Action item: Please tally the lines in the records that include the word "never" and answer with the bare number.

Record excerpts:
*** Block opens ***

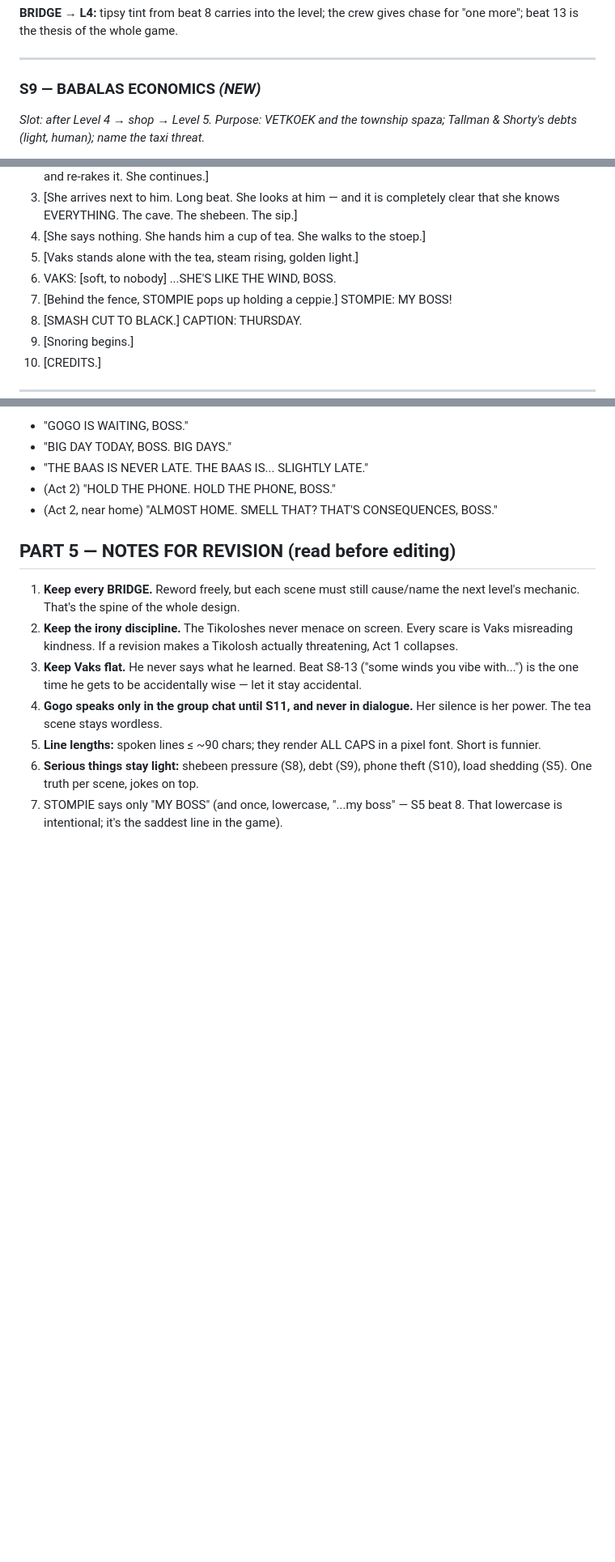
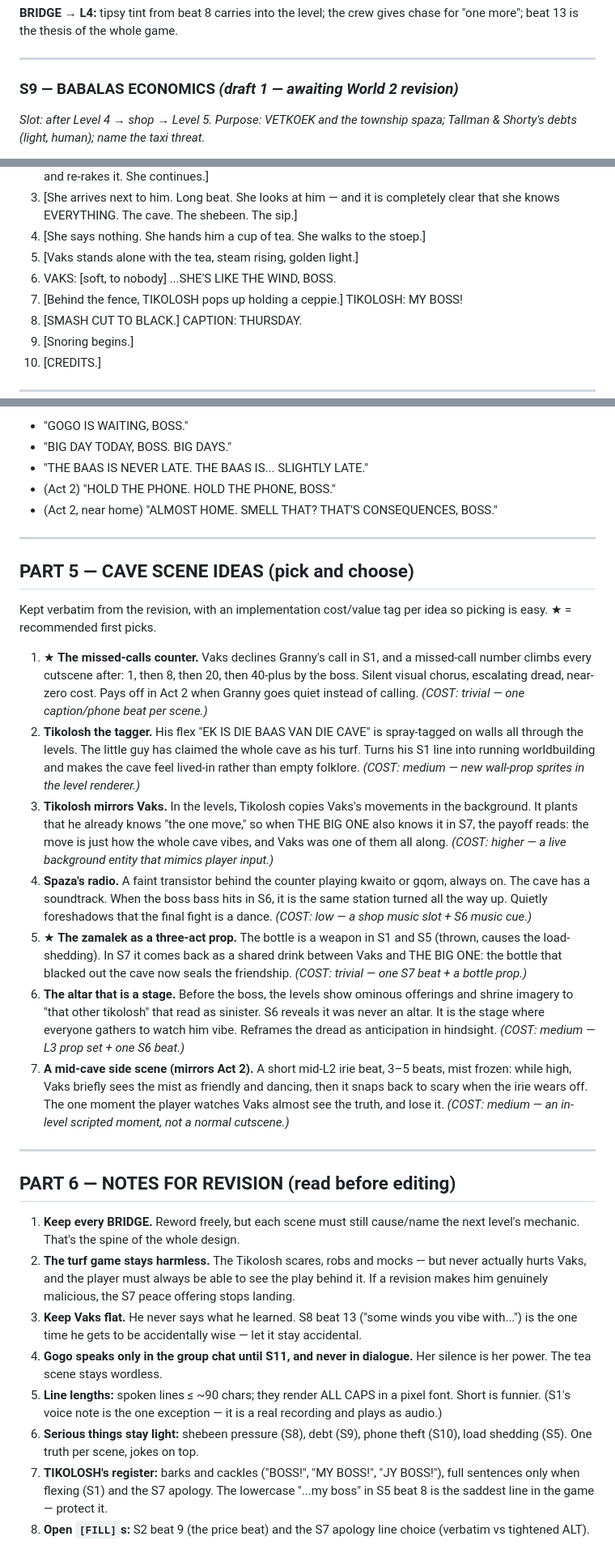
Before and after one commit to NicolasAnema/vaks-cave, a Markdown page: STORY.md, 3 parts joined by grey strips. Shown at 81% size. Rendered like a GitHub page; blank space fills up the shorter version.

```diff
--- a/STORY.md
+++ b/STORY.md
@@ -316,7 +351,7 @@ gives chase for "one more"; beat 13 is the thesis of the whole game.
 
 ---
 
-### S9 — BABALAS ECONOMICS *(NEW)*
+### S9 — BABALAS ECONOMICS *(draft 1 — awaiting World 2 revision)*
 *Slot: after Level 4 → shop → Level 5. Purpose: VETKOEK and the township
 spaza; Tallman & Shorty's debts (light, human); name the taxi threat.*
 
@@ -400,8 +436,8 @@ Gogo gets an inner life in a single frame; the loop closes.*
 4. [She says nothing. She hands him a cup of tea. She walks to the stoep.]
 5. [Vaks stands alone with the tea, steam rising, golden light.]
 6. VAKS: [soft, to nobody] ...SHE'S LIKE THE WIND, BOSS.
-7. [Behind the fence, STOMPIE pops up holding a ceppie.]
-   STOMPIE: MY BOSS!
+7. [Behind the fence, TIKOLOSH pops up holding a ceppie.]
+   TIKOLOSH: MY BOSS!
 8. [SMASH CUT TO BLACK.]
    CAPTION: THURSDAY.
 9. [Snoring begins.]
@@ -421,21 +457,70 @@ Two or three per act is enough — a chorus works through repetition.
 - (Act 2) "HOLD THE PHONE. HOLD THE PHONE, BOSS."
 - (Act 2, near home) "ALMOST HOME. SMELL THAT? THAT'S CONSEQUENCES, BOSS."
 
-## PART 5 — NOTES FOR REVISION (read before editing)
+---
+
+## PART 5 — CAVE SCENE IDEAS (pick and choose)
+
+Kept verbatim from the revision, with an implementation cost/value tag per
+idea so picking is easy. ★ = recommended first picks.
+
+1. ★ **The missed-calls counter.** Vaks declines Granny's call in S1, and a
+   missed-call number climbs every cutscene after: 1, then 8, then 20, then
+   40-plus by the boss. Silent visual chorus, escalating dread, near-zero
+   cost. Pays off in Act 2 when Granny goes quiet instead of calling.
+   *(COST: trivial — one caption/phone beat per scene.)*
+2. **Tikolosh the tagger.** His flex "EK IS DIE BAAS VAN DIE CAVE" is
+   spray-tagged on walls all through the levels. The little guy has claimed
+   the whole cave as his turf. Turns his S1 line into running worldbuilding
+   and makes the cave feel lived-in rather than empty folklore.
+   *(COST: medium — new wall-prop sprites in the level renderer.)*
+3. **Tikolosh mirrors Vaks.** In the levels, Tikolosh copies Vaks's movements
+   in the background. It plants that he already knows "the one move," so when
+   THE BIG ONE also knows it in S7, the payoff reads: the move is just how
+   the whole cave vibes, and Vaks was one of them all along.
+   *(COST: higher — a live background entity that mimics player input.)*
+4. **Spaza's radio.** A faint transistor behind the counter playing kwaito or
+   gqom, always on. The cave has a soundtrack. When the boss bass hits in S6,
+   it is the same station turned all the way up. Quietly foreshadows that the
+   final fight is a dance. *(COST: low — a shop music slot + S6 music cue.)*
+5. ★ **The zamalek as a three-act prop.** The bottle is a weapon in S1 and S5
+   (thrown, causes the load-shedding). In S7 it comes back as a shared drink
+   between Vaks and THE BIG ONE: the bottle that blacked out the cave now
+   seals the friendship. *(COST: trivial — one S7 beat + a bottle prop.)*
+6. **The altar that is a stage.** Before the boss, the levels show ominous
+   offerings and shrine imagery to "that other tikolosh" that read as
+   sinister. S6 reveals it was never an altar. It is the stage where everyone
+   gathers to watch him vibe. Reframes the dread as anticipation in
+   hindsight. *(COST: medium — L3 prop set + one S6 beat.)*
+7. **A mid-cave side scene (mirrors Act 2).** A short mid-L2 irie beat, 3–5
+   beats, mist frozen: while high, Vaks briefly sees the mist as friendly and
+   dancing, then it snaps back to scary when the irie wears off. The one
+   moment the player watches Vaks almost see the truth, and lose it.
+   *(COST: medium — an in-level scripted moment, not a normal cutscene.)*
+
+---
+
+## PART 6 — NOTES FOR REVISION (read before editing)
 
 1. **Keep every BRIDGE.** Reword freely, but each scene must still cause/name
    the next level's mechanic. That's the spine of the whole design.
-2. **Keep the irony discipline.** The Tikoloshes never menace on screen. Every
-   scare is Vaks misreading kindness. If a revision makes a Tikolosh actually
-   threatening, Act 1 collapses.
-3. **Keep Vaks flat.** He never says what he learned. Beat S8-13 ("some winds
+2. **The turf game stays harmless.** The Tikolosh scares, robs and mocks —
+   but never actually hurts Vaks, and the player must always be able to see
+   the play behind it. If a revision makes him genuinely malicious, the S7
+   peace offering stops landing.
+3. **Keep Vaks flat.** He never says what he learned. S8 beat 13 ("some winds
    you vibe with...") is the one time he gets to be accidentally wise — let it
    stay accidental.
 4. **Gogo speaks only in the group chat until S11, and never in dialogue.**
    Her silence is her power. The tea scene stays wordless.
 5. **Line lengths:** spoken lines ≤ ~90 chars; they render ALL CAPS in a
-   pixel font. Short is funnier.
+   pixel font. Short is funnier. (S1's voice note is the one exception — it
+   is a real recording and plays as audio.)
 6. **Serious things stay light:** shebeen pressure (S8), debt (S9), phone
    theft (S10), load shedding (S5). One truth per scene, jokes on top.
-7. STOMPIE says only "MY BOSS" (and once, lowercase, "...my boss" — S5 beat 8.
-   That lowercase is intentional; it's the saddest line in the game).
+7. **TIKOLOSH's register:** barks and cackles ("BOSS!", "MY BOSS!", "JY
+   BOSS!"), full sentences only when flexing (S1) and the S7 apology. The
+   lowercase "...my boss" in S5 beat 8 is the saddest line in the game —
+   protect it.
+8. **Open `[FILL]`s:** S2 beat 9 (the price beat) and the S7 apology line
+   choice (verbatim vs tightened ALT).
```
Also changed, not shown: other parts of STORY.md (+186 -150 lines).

*** Block closes ***

Written reply: 6